How do today's politics affect our children?


Thousands lined the streets, many crying unabashedly as the solemn procession marched up Park Avenue.

Confetti papered the air and mingled with tears.

I was hoisted up on my father’s shoulder and took in the powerful emotions of the day. Those are the memories that remain of that long ago time.

This emotional gathering was honoring President Franklin D. Roosevelt, just 63 years old when he died April 15, 1945.

The historical relevance of this event was well beyond my 3-year-old sensibilities, yet the deep mourning and the sounds of wailing that penetrated the air were not. Early impressions, such as mine of the Roosevelt commemorative these many decades later, are lasting.

By the time I entered school, the end of war euphoria had been replaced by threat of Communism and Cold War suspicion. As a student, I was made to practice hiding under a desk in case of a nuclear attack.

The Xenophobia of this period created an atmosphere where conformity and fear of the Russian menace reigned; unseen enemies loomed larger than life.

Vice President-elect Richard M. Nixon’s “Checkers speech” given Sept. 23, 1952 remains a brilliant example of the era and the first time television broadcast a mea culpa of an official.

This speech triumphal for Nixon established him as innocent every man, whose struggles mirrored theirs and whose life vicious unseen enemies, many from the media, relentlessly picked upon. Sound familiar?

What has changed over the decades since Nixon’s confessional is the wide-ranging power of media to disperse information? During the endless political campaigns of the present, essence is relegated to insult, and information told in sound bites and campaign slogans; the mundane has become sensationalized.

What impact will the viciousness and cruel barbs that now so commonly resonate throughout our culture have on the young? They are growing up at a time when respectful attitudes towards differences are non-existent where relying on vitriol and innuendo is a diversion.

Making informed decisions necessitates working one’s way through all claims and counter claims. What impressions are today’s politics leaving on our children? How can we help children have a better impression in a world where powerbrokers and consultants create brands by mudslinging without giving full focus on issues?

The political is never far from the personal. Two issues that shape my decisions are the need for strict gun control laws and the rights of animals.

The still lax gun laws in this country have resulted in thousands of innocent deaths and random acts of violence. Think of Virginia Tech and Columbine and how easy it was for the unstable individuals to purchase guns over the Internet.

My own life portfolio makes the issue of gun control and not aggrandizing acts with guns even more personal. As a teenager, a jealous boyfriend murdered an acquaintance; she was just 18 years old.

Years later, as the head of a therapeutic preschool at a highly regarded hospital in New York, one student was living in foster care as both parents were incarcerated.

During play therapy sessions, she constantly enacted seeing her mother shoot and kill her infant sister.
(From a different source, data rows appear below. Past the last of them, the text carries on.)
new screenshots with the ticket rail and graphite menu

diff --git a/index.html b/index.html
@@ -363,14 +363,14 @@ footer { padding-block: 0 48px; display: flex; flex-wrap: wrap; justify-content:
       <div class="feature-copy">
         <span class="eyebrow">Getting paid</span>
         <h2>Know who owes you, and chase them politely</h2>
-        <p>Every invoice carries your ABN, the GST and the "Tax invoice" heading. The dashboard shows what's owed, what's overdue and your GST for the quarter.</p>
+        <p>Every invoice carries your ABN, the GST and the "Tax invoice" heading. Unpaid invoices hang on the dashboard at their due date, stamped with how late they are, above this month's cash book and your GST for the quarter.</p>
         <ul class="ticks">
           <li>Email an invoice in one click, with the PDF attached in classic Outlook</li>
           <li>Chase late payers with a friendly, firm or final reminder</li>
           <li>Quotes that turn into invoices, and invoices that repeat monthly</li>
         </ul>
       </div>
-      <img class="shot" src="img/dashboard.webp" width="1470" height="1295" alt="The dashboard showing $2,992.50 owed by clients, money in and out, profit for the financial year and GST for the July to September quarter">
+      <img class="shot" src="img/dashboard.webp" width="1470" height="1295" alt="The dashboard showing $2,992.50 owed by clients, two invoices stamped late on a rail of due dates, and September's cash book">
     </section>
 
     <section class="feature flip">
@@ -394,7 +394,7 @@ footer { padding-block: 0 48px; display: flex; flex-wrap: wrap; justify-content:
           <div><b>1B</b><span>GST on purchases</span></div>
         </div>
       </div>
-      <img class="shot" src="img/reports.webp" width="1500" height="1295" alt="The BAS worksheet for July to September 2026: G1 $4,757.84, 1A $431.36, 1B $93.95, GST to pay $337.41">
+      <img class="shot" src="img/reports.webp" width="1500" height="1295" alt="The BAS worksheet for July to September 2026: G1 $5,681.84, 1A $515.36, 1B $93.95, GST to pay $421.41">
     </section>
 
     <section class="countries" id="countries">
This 4-year-old child spent her short lifetime being abused by this same parent who suffered the same from the father of her children.

Another young student witnessed her father killing her mother, and, again, a gun had fallen into the wrong hands. Still later, I worked with a group of high-risk teenagers, one of whom was making considerable progress towards a GED. She did not show up for school for several days, and I became concerned.
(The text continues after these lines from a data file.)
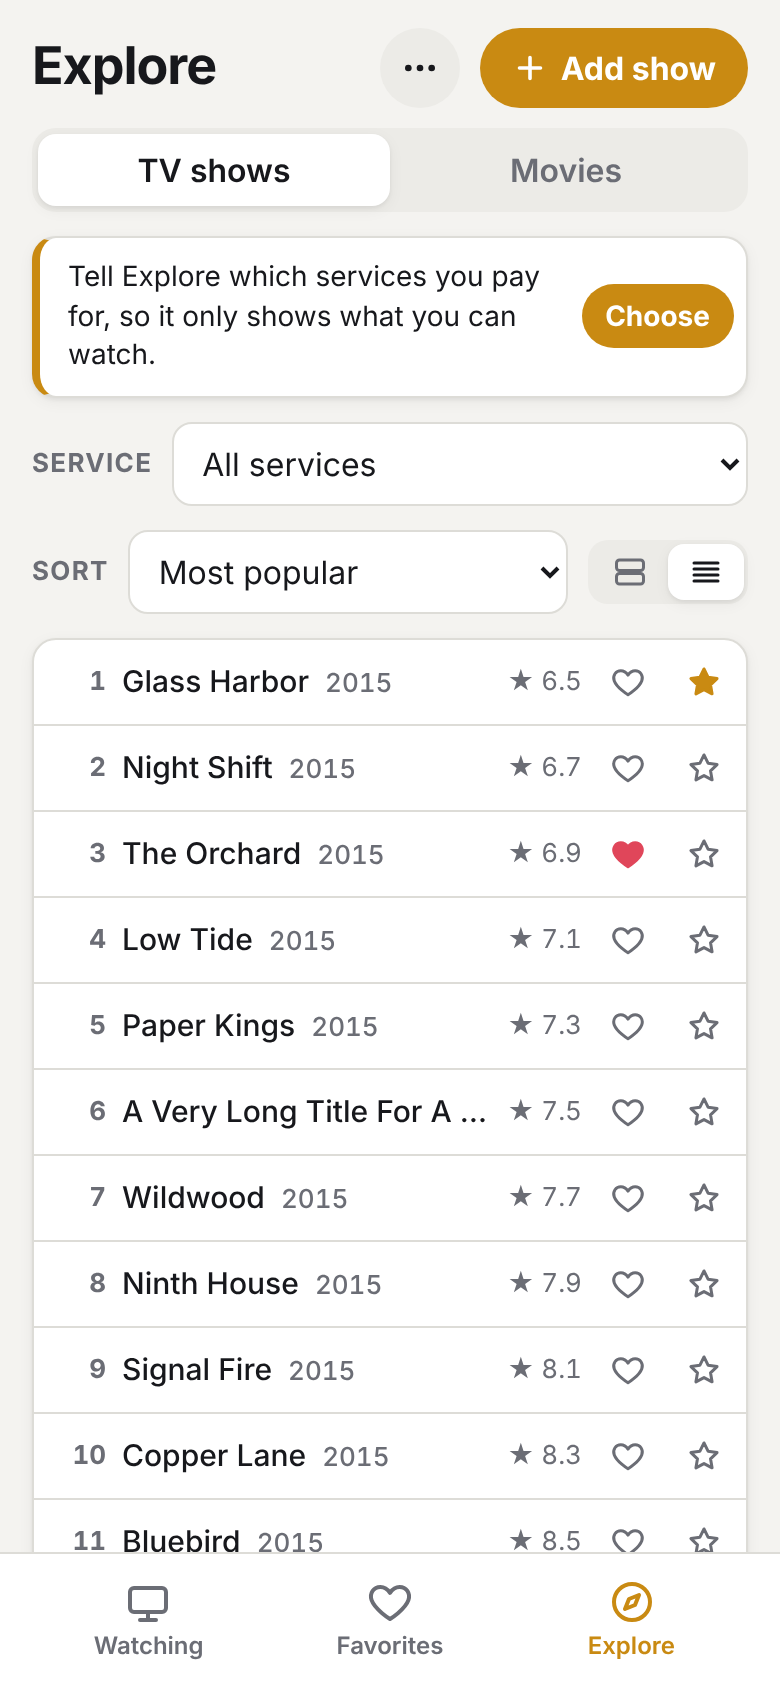
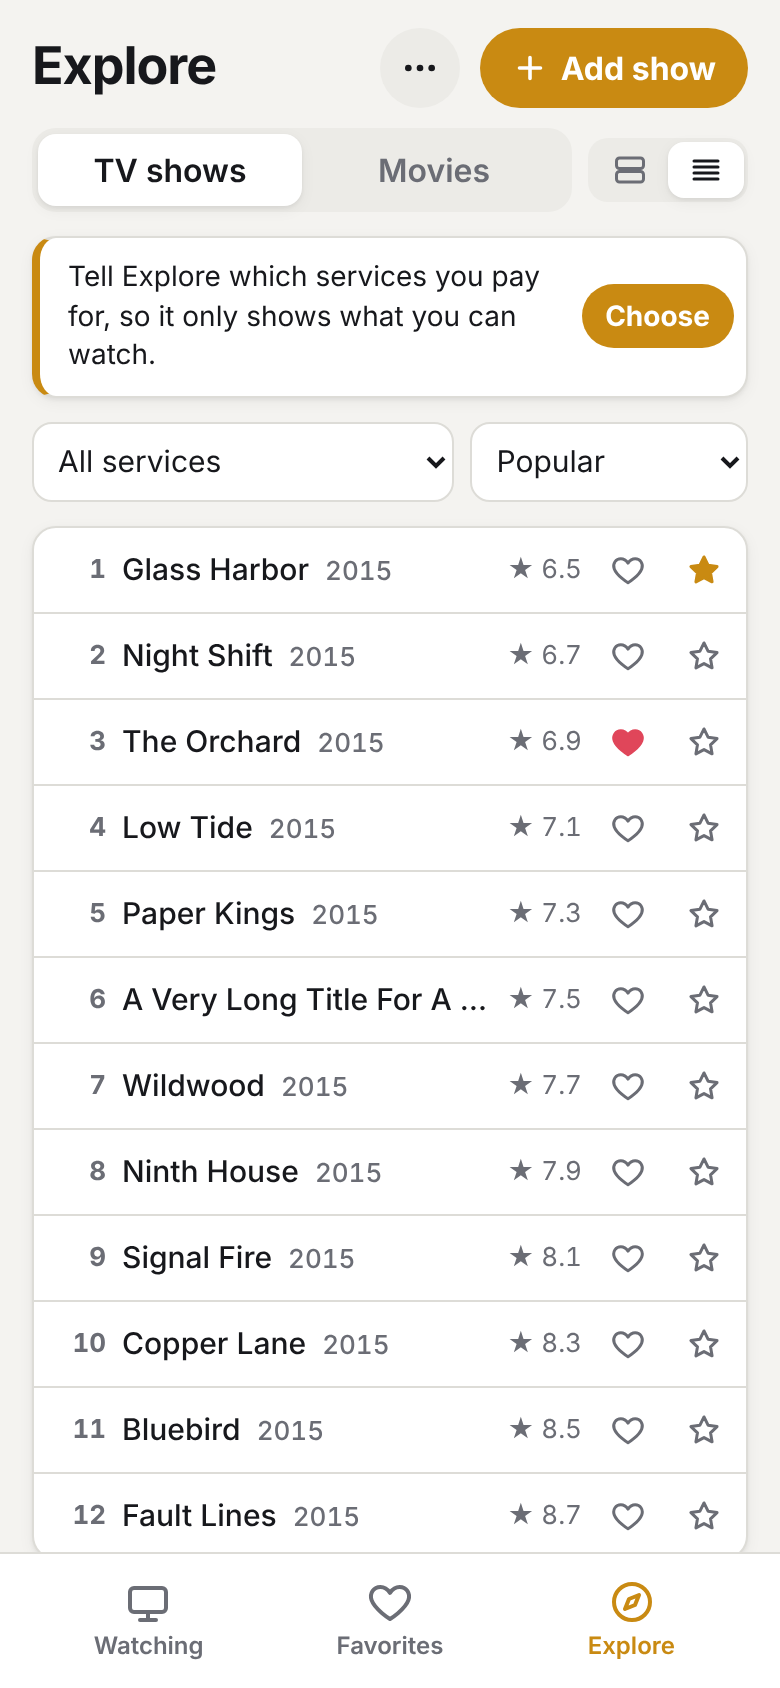
Networks map to streaming services; Explore filters on one row
- NBC/CBS/ABC/FOX/TLC/AMC and other TV networks now show as the streaming
  service that carries them (Peacock, Paramount+, Disney+, HBO Max, AMC+);
  'Cable / Live TV' removed from the service list.
- Explore: Service and Sort dropdowns share a row; view toggle moved next
  to TV shows / Movies.

Claude-Session: https://claude.ai/code/session_01UaPnu9ZXz2kShvWpW8kzpj

diff --git a/index.html b/index.html
@@ -293,7 +293,12 @@ body.has-bulk{padding-bottom:calc(env(safe-area-inset-bottom) + 150px)}
 .subs-banner{margin-bottom:12px}
 .provrow{display:flex;align-items:center;gap:10px;margin:0 0 12px}
 .provrow label{font-size:13px;font-weight:650;text-transform:uppercase;letter-spacing:.05em;color:var(--muted)}
-.provrow select{flex:1;min-width:0;height:42px;border-radius:10px;border:1px solid var(--line);background:var(--surface);padding:0 10px;font-size:16px;color:var(--text)}
+.provrow{gap:8px!important}
+.provrow select{flex:1 1 0;min-width:0;height:40px;border-radius:10px;border:1px solid var(--line);background:var(--surface);padding:0 8px;font-size:15px;color:var(--text);text-overflow:ellipsis}
+.provrow #provSel{flex-grow:1.6}
+.exhead{display:flex;gap:8px;align-items:center;margin-bottom:12px}
+.exhead .seg{flex:1;margin:0}
+.exhead .seg.mini{flex:none}
 .tabtools{display:flex;justify-content:flex-end;margin:-4px 0 10px}
 .count{font-size:13px;color:var(--muted);font-variant-numeric:tabular-nums;flex:none;align-self:flex-start;padding-top:2px}
 .empty{text-align:center;color:var(--muted);padding:56px 16px}
@@ -444,7 +449,18 @@ function normalizeService(name) {
   const n = String(name).trim().replace(/\s+(Amazon|Apple TV|Roku Premium) Channel$/i, "").replace(/\s+(Standard |Basic )?with Ads$/i, "");
   if (/^(hbo\b.*|max)$/i.test(n)) return "HBO Max";
   if (/^hulu\b/i.test(n)) return "Disney+";   // Hulu now lives inside Disney+
-  return n;
+  return networkHome(n) || n;   // TV networks -> the streaming service that carries them
+}
+function networkHome(n) {
+  const homes = [
+  [/^(nbc|bravo|usa network|syfy|e!|oxygen)$/i, "Peacock"],
+  [/^(cbs|showtime|comedy central|mtv|nickelodeon|nick jr\.?|bet|paramount network|smithsonian channel|cbs all access)$/i, "Paramount+"],
+  [/^(abc|fox|fx|fxx|freeform|abc family|national geographic|nat geo|disney channel|disney junior|disney xd)$/i, "Disney+"],
+  [/^(tbs|tnt|tlc|discovery( channel)?|hgtv|food network|cartoon network|adult swim|cnn|trutv|investigation discovery|animal planet|cinemax)$/i, "HBO Max"],
+  [/^(amc|bbc america|ifc|sundancetv|sundance tv|we tv)$/i, "AMC+"]
+  ];
+  const hit = homes.find(([re]) => re.test(n));
+  return hit ? hit[1] : null;
 }
 function normalizeListServices(L) {
   for (const x of [...Object.values(L.shows || {}), ...Object.values(L.movies || {})]) {
@@ -1718,11 +1734,12 @@ function openExploreSettings() {
 async function drawExploreControls() {
   const body = $("#exBody");
   body.innerHTML = `
-    <div class="seg">${[["tv", "TV shows"], ["movie", "Movies"]].map(([v, l]) => `<button data-type="${v}" class="${ex.type === v ? "on" : ""}">${l}</button>`).join("")}</div>
-    ${mySubs() ? "" : `<div class="banner subs-banner"><span>Tell Explore which services you pay for, so it only shows what you can watch.</span><button class="btn small" id="pickSubs">Choose</button></div>`}
-    <div class="provrow"><label for="provSel">Service</label><select id="provSel"><option value="All">All services</option></select></div>
-    <div class="provrow"><label for="sortSel">Sort</label><select id="sortSel">${[["popular", "Most popular"], ["top", "Top rated"], ["new", "Newest"]].map(([v, l]) => `<option value="${v}" ${ex.sort === v ? "selected" : ""}>${l}</option>`).join("")}</select>
+    <div class="exhead"><div class="seg">${[["tv", "TV shows"], ["movie", "Movies"]].map(([v, l]) => `<button data-type="${v}" class="${ex.type === v ? "on" : ""}">${l}</button>`).join("")}</div>
       ${viewToggleHtml(settings().exView === "text")}</div>
+    ${mySubs() ? "" : `<div class="banner subs-banner"><span>Tell Explore which services you pay for, so it only shows what you can watch.</span><button class="btn small" id="pickSubs">Choose</button></div>`}
+    <div class="provrow">
+      <select id="provSel" aria-label="Service"><option value="All">All services</option></select>
+      <select id="sortSel" aria-label="Sort">${[["popular", "Popular"], ["top", "Top rated"], ["new", "Newest"]].map(([v, l]) => `<option value="${v}" ${ex.sort === v ? "selected" : ""}>${l}</option>`).join("")}</select></div>
     <div id="exGrid"></div>`;
   body.querySelectorAll("[data-type]").forEach(b => b.onclick = () => { if (ex.type !== b.dataset.type) { ex.type = b.dataset.type; drawExploreControls(); loadExplore(true); } });
   body.querySelectorAll("[data-view]").forEach(b => b.onclick = () => {
@@ -2093,7 +2110,7 @@ function summaryHtml(show) {
        + tile(airedLeft, "Left to watch", notOut ? `+${notOut} not out yet` : "all are out");
 }
 const MAIN_SERVICES = ["Netflix", "HBO Max", "Disney+", "Prime Video", "Apple TV+", "Peacock", "Paramount+", "Starz", "AMC+", "Crunchyroll",
-  "The Roku Channel", "Tubi", "Pluto TV", "YouTube", "YouTube TV", "Cable / Live TV"];
+  "The Roku Channel", "Tubi", "Pluto TV", "YouTube", "YouTube TV"];
 const OTHER = "__other__";
 function serviceOptions(show) {
   const cur = show.service || "";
A colleague brought in the local paper, and there was my student on the front page. She had been sitting in a park with her boyfriend when a stranger came out of the darkness and shot them both. She survived, but having been shot in the neck, now faced months of rehabilitation.

In 1952, the same year as Richard Nixon’s “Checkers” speech, the late Cleveland Amory founded the Friends of Animals. This organization is widely respected and has contributed to this nation’s understanding of animal rights.
This past Sept. 8, the Friends of Animals Web site reproduced an article originally written for Salon.com about the Alaskan policy of gunning down wolves from planes. The article describes the rationale for this policy was that wolves were better at killing elks and moose than humans, and to make room for hunters, the wolves should be killed.

Sport was made of shooting wolves from helicopters. These random acts of violence against the wolf recently were extended by putting a bounty on wolves killed, the killings to be proven by returning from the hunt with their severed mitts or paws.

With the vicious back in forth we the public have been subjected to in recent political campaigns, perhaps the only way to make our own informed decision is by self-examination and sifting the truth from the scam. What appears appealing on the surface may be far less so.

The questions that need to be asked are important and go far beyond lipstick, eyeglasses, and workout times.

My ruminations for this month’s column began with my childhood memories of attending a Franklin D. Roosevelt memorial parade. The significance of that historic moment is that may have been one of the last gatherings when lasting impressions were made on one’s own and not the result of propaganda written by highly paid consultants and filtered through the media.